■ **Required action**
Exact reproduction of all the entries is required, without any of their pictures.

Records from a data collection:

··········

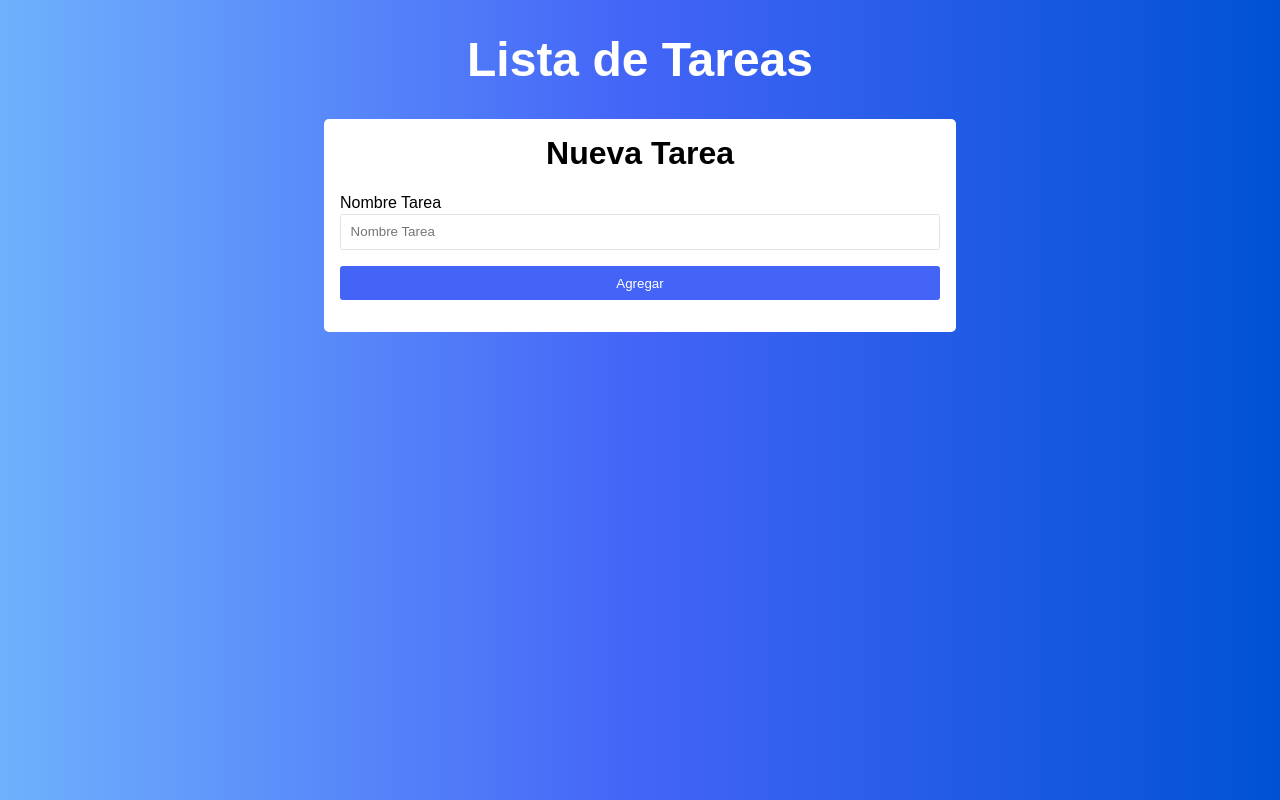
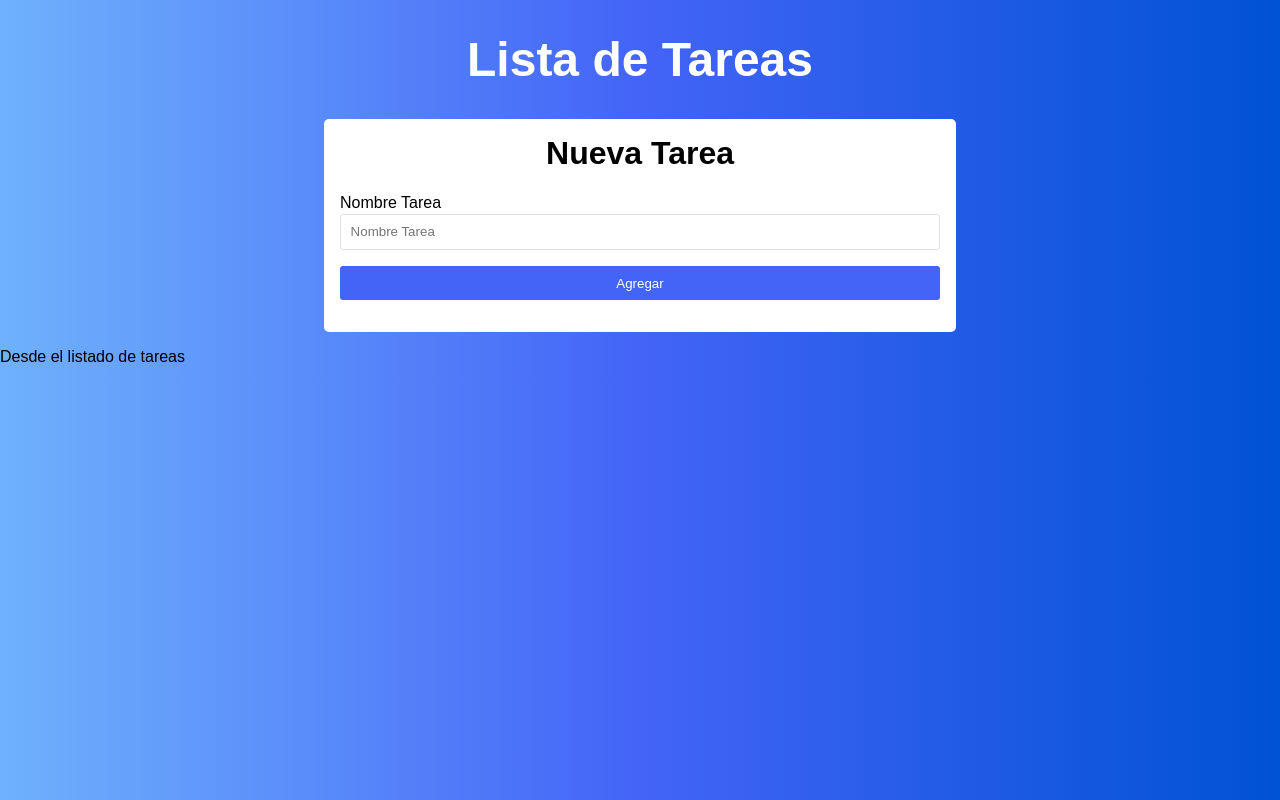
Before and after one commit to Ricardo-Nava-Lima/taks, a React (Create React App) app: page / in a window 1280 px wide. Built offline with nearby package versions, Linux system fonts and the light colour scheme.

Commit message:
Componente para el listado de tareas

```diff
--- a/src/App.js
+++ b/src/App.js
@@ -1,13 +1,14 @@
 import React, { useReducer } from 'react';
 import { tasksReducer } from './reducers/tasksReducer';
 import FormNewTask from './components/Form/FormNewTask';
+import ListTasks from './components/Tasks/ListTasks';
 
 
-const initialState = {
+const initialState = [{
   id: new Date().getTime(),
   task: 'Aprender React',
   done: false
-}
+}]
 
 function App() {
 
@@ -22,6 +23,10 @@ function App() {
 
       <div className="container">
         <FormNewTask />
+
+        <ListTasks
+          tasks={ tasks }
+        />
       </div>
     </>
   );
--- /dev/null
+++ b/src/components/Tasks/ListTasks.jsx
@@ -0,0 +1,10 @@
+import React from 'react';
+
+const ListTasks = ({ tasks }) => {
+    console.log(tasks)
+    return (
+        <p>Desde el listado de tareas</p>
+    );
+}
+
+export default ListTasks;
```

··········

■ **Exercise output**
Before and after one commit to Ricardo-Nava-Lima/taks, a React (Create React App) app: page / in a window 1280 px wide. Built offline with nearby package versions, Linux system fonts and the light colour scheme.

Commit message:
Componente para el listado de tareas

```diff
--- a/src/App.js
+++ b/src/App.js
@@ -1,13 +1,14 @@
 import React, { useReducer } from 'react';
 import { tasksReducer } from './reducers/tasksReducer';
 import FormNewTask from './components/Form/FormNewTask';
+import ListTasks from './components/Tasks/ListTasks';
 
 
-const initialState = {
+const initialState = [{
   id: new Date().getTime(),
   task: 'Aprender React',
   done: false
-}
+}]
 
 function App() {
 
@@ -22,6 +23,10 @@ function App() {
 
       <div className="container">
         <FormNewTask />
+
+        <ListTasks
+          tasks={ tasks }
+        />
       </div>
     </>
   );
--- /dev/null
+++ b/src/components/Tasks/ListTasks.jsx
@@ -0,0 +1,10 @@
+import React from 'react';
+
+const ListTasks = ({ tasks }) => {
+    console.log(tasks)
+    return (
+        <p>Desde el listado de tareas</p>
+    );
+}
+
+export default ListTasks;
```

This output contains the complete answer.